american-born-chinese-review-paiges-pagesTITLE: American Born Chinese
AUTHOR
: Gene Luan Yang
PUBLISHER
: First Second
RELEASE DATE
: September 1, 2006
GENRE
: Junior Graphic Novel
PAGE COUNT
: 240


Fusing mythology with a contemporary coming of age story, American Born Chinese confronts Asian stereotypes and cultural alienation.  These topics may sound heavy, but Yang weaves his story around these themes effortlessly, like a present-day Aesop’s fable while remaining fresh and fun.

Jin Wang is the only Chinese American at his new school.  When the new kid from Taiwan tries to befriend him, Jin is scared that being seen with a FOB (Fresh Off the Boat) will destroy his chances of fitting in.  Meanwhile, cool all-American teen Danny is scared his Chinese cousin Chin-Kee will ruin his rep with his popular crush. Continue reading

Graphic Novel Review | Ghosts by Raina Telgemeier

ghosts-graphic-novel-review-paiges-pagesTITLE: Ghosts
AUTHOR: Raina Telgemeier
PUBLISHER: Scholastic
RELEASE DATE: September 13, 2016
GENRE: Junior Graphic Novel
PAGE COUNT: 256


Ghosts is a heartwarming graphic novel that celebrates life… even after death.  Featuring a cast of differently abled and racially diverse characters, it is a colourful and timely story that will inspire conversation between parents and junior readers.

Cat is an introvert while her little sister Maya loves to sing and dance her heart out.  However, Maya’s cystic fibrosis means she is often out of breath.  When their family moves to the coastal town of Bahía de la Luna for Maya’s health, Cat is sad to swap sunshine and friends for a foggy town obsessed with the afterlife.  After all, ghosts aren’t real…  Right?

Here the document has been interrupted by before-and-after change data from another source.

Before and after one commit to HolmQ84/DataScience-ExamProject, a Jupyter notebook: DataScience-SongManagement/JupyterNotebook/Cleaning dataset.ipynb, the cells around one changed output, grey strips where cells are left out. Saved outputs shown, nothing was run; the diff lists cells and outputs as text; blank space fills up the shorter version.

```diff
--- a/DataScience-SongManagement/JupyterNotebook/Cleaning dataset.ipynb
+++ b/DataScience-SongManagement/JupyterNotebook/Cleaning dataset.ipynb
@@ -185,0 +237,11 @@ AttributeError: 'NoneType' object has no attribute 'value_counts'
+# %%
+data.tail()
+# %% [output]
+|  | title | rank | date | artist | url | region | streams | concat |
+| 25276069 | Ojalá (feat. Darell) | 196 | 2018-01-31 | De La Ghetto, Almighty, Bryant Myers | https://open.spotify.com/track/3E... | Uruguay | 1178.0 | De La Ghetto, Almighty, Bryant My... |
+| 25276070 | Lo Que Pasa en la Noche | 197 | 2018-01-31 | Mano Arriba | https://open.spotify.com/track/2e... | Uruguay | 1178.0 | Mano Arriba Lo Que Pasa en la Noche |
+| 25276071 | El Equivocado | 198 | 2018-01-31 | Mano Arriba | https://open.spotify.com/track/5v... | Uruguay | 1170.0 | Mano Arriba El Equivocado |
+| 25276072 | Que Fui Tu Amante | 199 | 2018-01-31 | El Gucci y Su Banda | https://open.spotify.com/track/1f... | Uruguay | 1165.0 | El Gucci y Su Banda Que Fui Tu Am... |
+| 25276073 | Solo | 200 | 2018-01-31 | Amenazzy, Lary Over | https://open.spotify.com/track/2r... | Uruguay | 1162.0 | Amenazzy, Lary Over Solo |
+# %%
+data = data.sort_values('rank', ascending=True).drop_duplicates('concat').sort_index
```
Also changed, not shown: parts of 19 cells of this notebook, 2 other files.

Continue reading

Book Review | Paperboy by Vince Vawter

paperboy-review-paiges-pagesTITLE: Paperboy
AUTHOR: Vince Vawter
PUBLISHER: Delacorte Books for Young Readers
RELEASE DATE: May 14, 2013
GENRE: Junior Fiction
PAGE COUNT: 240

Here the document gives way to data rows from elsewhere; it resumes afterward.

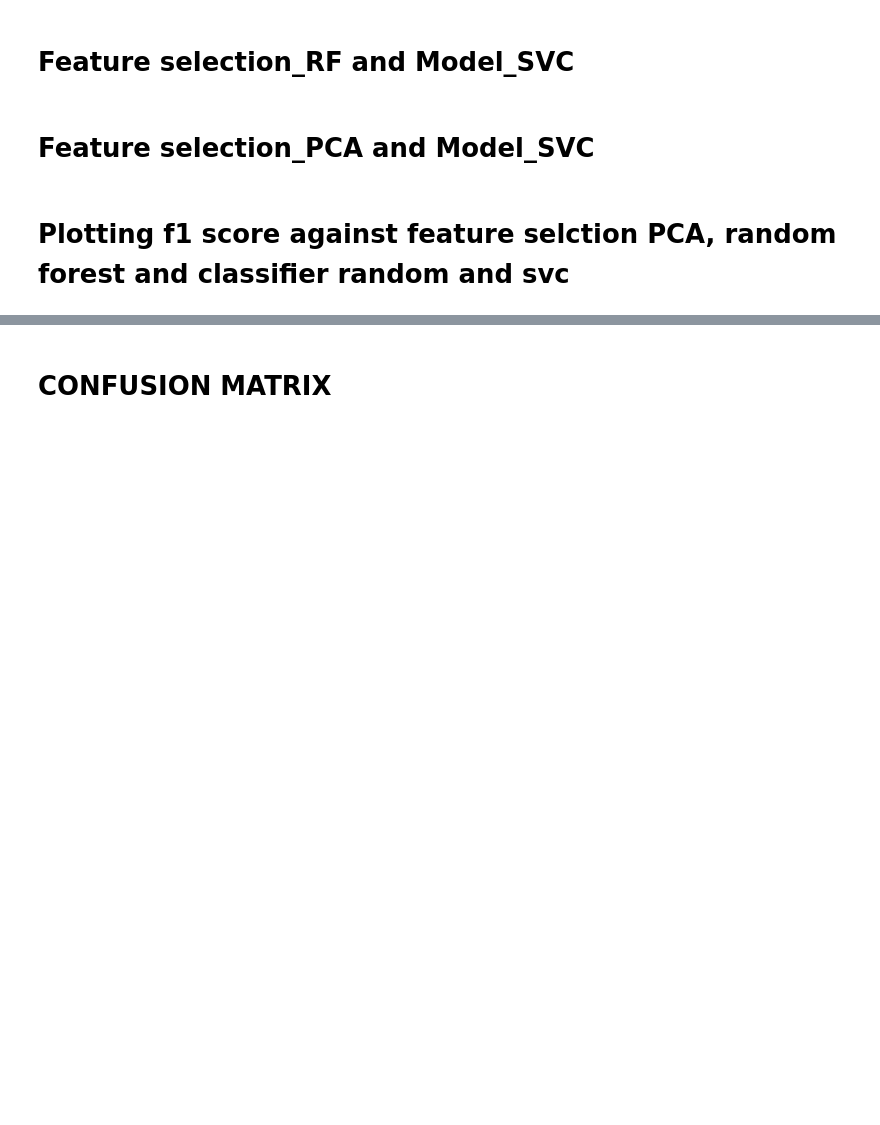
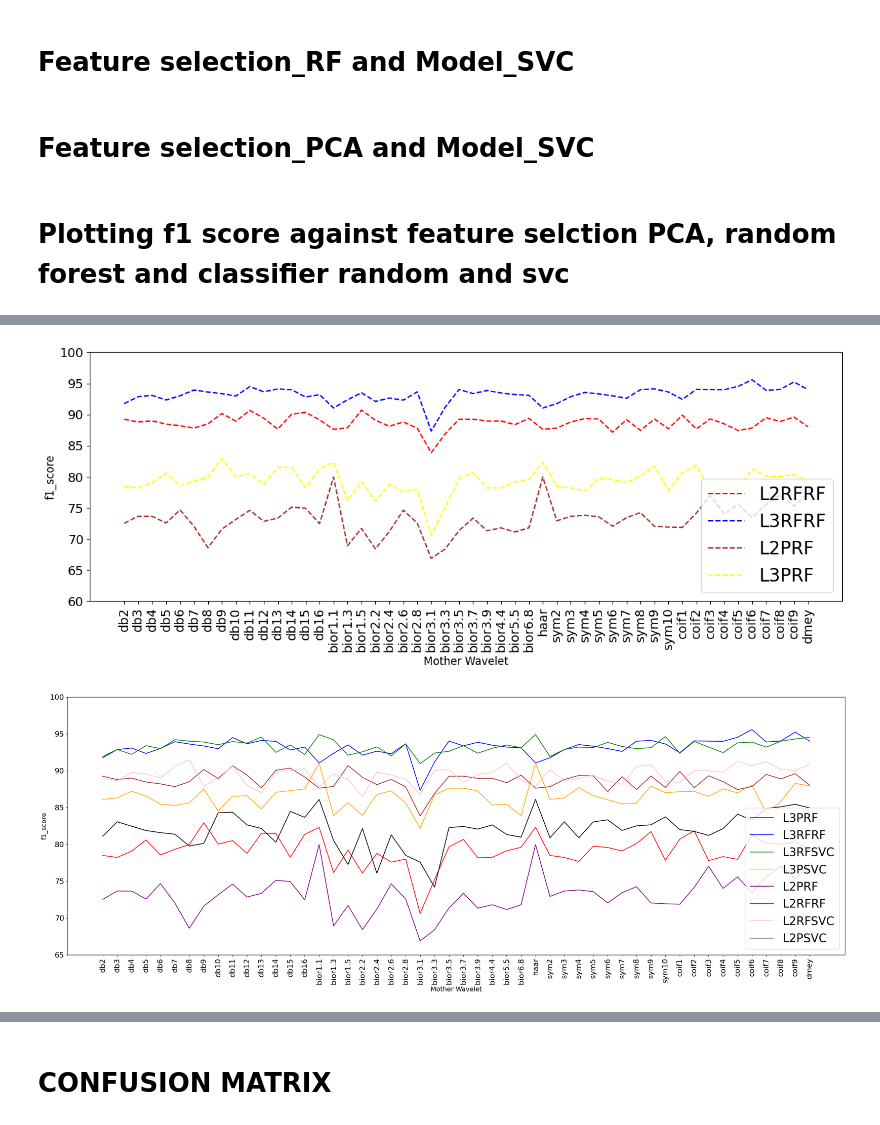
Before and after one commit to AbbasHussain72/Wavelet-featre-extraction-, a Jupyter notebook: current_wavelet_Transform_Technique.ipynb, the cells around one changed output, grey strips where cells are left out. Saved outputs shown, nothing was run; the diff lists cells and outputs as text; code cells hidden in the pictures; blank space fills up the shorter version.

```diff
--- a/current_wavelet_Transform_Technique.ipynb
+++ b/current_wavelet_Transform_Technique.ipynb
@@ -507,7 +507,7 @@ df2.shape, df1.shape
 # %% [output]
 ((103850, 91), (103850, 175))
 # %%
-df = df1
+df = df2
 # %% [markdown]
 # Feature selection_PCA and Model_RF
 # %%
@@ -869,0 +778,74 @@ wavelet_scores
+# %%
+#ploting dataframe of f1score
+X = Ascore['wavelet']
+Y = Ascore.drop(['wavelet'], axis = 1)
+Y.iloc[:, :] *= 100
+coly = Y.columns
+
+#ploting-----------------------------------------------------------------------
+k = Y[['L2RFRF','L3RFRF','L2PRF','L3PRF']]
+kcol = k.columns
+
+plt.figure(figsize=(15,5))
+colors = ['red', 'blue','brown','yellow']
+for i, col in enumerate(kcol):
+  plt.plot(X, k[col],'--', color=colors[i])
+
+# add a legend using the column names
+plt.legend(kcol,fontsize=20)
+
+# add axis labels and a title
+plt.xlabel('Mother Wavelet',fontsize=12)
+plt.ylabel('f1_score',fontsize=12)
+plt.xticks(rotation=90)
+plt.xticks(fontsize=14)
+plt.yticks(fontsize=14)
+plt.ylim(60,100)
+# plt.title('Line plot of y against x')
+
+# show the plot
+plt.show()
+
+
+
+
+#Ploting All columns----------------------------------------------
+plt.figure(figsize=(30,10))
+# create a line plot for each column with different colors
+colors = ['red', 'blue', 'green', 'orange', 'purple', 'brown', 'pink','black']
+for i, col in enumerate(coly):
+  plt.plot(X, Y[col], color=colors[i])
+
+# add a legend using the column names
+plt.legend(coly,fontsize=25)
+
+# add axis labels and a title
+plt.xlabel('Mother Wavelet',fontsize=14)
+plt.ylabel('f1_score',fontsize=14)
+plt.xticks(rotation=90)
+plt.xticks(fontsize=16)
+plt.yticks(fontsize=16)
+plt.ylim(65,100)
+# plt.title('Line plot of y against x')
+
+# show the plot
+plt.show()
+
+
+# # plt.plot(wavelets, score_PCA_r, '--',color='blue', linewidth=2)
+# plt.plot(wavelets, score_r_r, '--',color='brown', linewidth=2)
+# plt.plot(wavelets, score_r_svc, '--',color='yellow', linewidth=2)
+# plt.plot(wavelets, score_p_svc, '--',color='black', linewidth=2)
+
+
+# # plt.title('Score Trend of All Wavelets')
+# plt.xlabel('Wavelet')
+# plt.ylabel('Score')
+# plt.xticks(rotation=90)
+# plt.xticks(fontsize=12)
+# plt.yticks(fontsize=12)
+# plt.ylim(65,100)
+# plt.show()
+# %% [output]
+[figure, added]
+[figure, added]
```
Also changed, not shown: parts of 7 cells of this notebook.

Set in ’50s suburban Memphis, Paperboy is a gripping Own Voices coming-of-age story.  11-year-old Little Man has battled with a debilitating stutter all his life.  His unique view of the world takes us on an adventure beyond the walls people raise to defend their inner truths.  Paperboy is about not judging a book by its cover.  

Little Man is our irresistible first person narrator.  When his best friend goes away for a month, Little Man offers to cover his newspaper delivery route.  This seemingly trivial favour is a terrifying challenge.  When he musters the courage to speak to strangers, he discovers much more to his neighbourhood than meets the eye.  Continue reading

Book Review | George by Alex Gino

george-book-review-paiges-pagesTITLE: George
AUTHOR: Alex Gino
PUBLISHER: Scholastic Press
RELEASE DATE: August 25, 2015
GENRE: Junior Fiction, LGBTQI+
PAGE COUNT: 195


You may be surprised to hear that a children’s book would be my pick above many of the LGBTQI+ books written for adults.  Why?  George’s representation of a transgender child captures the feeling of being “born this way”.  It talks about gender in a way that young readers can understand, and which also has the power to educate adults.  

Fourth-grader, George, is determined to be Charlotte in the class production of Charlotte’s Web.  This is the chance she’s been waiting for to tell the world she’s a girl.  But when the teachers refuse to even let her audition for a girl’s role, her flamboyant best friend Kelly comes up with a daring plan to make George’s dreams comes true. Continue reading

Book Review | Coming of Age: Growing Up Muslim in Australia Edited by Amra Pajalic & Demet Divaroren

coming-of-age-book-review-paiges-pagesTITLE: Coming of Age: Growing Up Muslim in Australia
EDITORS: Amra Pajalic and Demet Divaroren
PUBLISHER: Allen & Unwin
RELEASE DATE: February 2014
GENRE: Junior Nonfiction, Religion
PAGE COUNT: 200


This collection of short memoirs shares the challenges of growing up Muslim in Australia.  I love that the focus of Coming of Age is on the struggles of being a young person, irrespective of religion.  This makes the authors relatable to junior readers everywhere.  

I wondered if there were going to be girls like me from the Middle East.  Would there be any Muslim students in my class?  And how many of them would have just arrived in Australia as I had?  Would they speak Arabic like me?  Would I be able to keep up with the schoolwork?  Would I make friends? – Muslim Footprint by Arwa El Masri page 84 Continue reading